:: Material provided ::
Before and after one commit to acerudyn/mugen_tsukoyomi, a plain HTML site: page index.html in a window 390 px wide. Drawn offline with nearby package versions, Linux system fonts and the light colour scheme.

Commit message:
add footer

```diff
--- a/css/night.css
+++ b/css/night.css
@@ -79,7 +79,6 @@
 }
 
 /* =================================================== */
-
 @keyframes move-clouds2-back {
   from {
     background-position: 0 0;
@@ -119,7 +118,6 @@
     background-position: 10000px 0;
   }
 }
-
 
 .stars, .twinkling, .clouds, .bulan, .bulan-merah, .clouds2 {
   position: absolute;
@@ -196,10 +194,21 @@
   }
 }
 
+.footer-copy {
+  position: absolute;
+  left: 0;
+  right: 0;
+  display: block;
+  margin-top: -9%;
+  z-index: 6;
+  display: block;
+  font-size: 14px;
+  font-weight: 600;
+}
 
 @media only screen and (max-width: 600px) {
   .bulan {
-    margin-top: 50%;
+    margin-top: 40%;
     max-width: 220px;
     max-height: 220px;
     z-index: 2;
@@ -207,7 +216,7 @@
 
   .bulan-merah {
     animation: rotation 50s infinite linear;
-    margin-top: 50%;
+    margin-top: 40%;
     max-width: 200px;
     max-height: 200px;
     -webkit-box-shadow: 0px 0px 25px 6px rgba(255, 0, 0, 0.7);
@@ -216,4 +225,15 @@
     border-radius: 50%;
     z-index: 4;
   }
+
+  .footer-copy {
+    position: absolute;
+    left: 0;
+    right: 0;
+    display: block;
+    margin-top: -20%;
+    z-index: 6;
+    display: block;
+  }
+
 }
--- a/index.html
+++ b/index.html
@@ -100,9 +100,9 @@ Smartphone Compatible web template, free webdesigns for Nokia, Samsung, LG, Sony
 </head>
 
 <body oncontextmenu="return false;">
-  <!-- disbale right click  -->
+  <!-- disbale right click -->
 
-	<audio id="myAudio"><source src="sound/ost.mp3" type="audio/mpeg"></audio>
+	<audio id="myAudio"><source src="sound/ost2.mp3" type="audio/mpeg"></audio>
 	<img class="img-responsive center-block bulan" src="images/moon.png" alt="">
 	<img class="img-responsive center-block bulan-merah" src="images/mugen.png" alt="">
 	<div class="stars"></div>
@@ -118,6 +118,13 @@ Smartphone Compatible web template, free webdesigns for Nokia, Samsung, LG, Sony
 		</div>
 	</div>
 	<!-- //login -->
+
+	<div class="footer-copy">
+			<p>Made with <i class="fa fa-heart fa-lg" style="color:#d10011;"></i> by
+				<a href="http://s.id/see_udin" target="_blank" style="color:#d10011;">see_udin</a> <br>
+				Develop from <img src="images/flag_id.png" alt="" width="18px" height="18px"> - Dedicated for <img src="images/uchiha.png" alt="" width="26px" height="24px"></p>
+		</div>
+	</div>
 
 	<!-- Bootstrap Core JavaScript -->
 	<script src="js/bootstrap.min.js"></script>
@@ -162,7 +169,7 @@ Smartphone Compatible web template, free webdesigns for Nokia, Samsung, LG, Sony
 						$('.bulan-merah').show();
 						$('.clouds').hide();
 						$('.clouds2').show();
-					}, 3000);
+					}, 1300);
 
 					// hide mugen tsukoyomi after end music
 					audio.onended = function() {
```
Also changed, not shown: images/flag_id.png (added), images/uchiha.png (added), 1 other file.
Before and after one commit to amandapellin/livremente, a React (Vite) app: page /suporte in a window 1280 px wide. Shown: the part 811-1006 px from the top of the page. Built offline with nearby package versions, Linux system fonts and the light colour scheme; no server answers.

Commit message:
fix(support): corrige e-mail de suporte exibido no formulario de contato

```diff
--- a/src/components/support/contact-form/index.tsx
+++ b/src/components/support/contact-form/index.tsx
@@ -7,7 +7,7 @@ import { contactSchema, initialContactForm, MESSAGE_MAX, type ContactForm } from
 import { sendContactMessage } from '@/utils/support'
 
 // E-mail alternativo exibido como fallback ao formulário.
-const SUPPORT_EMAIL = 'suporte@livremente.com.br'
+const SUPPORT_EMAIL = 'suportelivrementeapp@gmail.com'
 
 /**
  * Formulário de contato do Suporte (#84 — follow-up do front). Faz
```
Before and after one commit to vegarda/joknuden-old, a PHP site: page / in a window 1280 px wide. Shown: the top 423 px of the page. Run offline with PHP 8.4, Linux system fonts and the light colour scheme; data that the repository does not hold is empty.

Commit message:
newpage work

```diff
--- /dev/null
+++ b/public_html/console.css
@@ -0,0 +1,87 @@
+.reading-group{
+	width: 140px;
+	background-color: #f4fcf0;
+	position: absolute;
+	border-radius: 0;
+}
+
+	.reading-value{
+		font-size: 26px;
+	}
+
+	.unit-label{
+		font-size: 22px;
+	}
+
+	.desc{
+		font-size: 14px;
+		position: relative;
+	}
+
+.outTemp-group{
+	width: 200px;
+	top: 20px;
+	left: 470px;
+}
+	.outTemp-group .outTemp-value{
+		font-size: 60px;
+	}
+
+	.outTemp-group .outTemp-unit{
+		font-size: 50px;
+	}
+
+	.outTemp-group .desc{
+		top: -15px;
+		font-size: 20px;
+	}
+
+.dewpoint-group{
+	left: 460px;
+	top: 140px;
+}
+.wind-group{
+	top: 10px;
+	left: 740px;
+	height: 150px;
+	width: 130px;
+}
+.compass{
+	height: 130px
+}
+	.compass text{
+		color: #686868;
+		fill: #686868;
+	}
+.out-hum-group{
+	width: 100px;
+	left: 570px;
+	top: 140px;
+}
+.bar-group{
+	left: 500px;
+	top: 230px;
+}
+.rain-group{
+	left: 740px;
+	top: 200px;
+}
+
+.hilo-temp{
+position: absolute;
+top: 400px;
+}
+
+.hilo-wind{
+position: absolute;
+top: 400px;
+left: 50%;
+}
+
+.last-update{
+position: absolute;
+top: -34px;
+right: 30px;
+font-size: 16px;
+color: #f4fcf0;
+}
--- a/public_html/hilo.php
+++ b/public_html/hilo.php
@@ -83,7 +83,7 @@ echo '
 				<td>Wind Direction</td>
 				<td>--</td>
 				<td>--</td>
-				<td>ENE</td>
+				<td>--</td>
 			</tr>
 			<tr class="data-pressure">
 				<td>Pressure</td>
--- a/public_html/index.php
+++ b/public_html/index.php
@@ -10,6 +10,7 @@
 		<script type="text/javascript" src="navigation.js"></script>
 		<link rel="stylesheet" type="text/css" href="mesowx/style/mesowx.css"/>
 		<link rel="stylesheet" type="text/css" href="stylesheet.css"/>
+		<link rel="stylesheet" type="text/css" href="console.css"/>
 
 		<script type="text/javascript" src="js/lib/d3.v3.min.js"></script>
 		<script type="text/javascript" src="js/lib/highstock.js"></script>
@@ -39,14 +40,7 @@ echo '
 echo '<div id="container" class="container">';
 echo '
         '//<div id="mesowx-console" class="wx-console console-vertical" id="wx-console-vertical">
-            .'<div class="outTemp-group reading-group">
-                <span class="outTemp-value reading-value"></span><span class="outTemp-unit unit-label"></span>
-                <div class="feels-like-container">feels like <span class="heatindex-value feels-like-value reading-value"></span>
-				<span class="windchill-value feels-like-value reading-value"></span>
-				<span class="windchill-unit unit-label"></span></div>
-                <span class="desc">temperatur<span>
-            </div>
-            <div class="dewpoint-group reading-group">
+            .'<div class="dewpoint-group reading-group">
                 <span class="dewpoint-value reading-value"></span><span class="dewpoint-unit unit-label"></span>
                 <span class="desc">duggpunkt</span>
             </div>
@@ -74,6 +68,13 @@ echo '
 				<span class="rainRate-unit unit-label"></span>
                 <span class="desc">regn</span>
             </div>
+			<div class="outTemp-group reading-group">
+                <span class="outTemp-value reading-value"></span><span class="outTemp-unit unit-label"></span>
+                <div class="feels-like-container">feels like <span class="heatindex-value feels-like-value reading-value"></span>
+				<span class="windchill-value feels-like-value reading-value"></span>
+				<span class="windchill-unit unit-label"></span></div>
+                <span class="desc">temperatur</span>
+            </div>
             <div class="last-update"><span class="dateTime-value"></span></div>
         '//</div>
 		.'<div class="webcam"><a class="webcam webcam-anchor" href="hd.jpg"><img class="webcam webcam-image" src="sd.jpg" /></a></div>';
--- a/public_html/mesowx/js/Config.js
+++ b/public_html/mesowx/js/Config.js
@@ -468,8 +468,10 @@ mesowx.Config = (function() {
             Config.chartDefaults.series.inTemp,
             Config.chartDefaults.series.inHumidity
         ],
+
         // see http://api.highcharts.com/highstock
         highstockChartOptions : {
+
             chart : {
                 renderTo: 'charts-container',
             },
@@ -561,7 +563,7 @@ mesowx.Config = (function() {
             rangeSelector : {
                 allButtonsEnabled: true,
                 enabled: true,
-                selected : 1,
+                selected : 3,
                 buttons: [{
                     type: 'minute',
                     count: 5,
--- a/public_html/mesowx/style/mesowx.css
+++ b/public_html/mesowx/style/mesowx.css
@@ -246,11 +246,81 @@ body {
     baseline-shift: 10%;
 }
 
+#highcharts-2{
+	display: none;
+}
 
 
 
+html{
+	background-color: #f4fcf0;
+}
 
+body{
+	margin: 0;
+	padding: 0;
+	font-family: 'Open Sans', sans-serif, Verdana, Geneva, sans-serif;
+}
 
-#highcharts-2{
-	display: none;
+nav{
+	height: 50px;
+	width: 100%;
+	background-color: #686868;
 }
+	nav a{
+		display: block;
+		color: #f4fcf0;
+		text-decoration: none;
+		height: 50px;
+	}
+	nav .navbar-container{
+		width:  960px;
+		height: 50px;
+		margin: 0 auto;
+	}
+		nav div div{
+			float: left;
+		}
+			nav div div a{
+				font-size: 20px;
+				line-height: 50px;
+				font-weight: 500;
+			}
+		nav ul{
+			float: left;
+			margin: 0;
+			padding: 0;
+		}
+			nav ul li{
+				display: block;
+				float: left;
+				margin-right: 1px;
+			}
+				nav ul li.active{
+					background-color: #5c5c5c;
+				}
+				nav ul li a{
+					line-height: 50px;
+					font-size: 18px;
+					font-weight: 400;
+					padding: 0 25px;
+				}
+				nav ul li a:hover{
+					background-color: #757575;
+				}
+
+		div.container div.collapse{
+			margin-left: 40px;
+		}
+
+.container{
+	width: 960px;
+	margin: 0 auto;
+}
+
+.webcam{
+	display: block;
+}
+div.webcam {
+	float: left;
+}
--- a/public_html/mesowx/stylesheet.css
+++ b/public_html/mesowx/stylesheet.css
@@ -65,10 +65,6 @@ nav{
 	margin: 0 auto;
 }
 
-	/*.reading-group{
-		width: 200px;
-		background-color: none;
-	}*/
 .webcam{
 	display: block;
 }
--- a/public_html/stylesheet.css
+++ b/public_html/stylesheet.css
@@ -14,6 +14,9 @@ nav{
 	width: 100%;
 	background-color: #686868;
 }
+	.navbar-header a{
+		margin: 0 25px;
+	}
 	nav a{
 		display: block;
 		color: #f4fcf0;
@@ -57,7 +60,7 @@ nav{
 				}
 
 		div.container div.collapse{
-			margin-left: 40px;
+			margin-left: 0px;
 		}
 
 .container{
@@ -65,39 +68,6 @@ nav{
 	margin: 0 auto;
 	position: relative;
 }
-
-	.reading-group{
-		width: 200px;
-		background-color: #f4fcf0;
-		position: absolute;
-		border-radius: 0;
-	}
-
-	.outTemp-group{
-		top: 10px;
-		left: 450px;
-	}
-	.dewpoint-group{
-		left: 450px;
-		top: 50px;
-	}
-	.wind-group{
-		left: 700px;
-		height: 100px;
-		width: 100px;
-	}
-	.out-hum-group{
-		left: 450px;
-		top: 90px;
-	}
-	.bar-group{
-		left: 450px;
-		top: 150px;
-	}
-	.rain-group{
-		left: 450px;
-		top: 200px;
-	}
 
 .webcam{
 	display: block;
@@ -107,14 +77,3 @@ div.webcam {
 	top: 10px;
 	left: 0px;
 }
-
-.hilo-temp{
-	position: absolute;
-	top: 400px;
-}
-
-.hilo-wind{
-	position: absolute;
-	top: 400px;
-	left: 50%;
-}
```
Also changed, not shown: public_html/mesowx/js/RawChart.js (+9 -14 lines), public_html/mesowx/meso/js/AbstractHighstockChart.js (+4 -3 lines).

:: Instructions for the task ::
Lines holding "auto" are the ones to copy; find all of them in the listing.

:: Answer section ::
+		margin: 0 auto;
+	margin: 0 auto;
 	margin: 0 auto;
 	margin: 0 auto;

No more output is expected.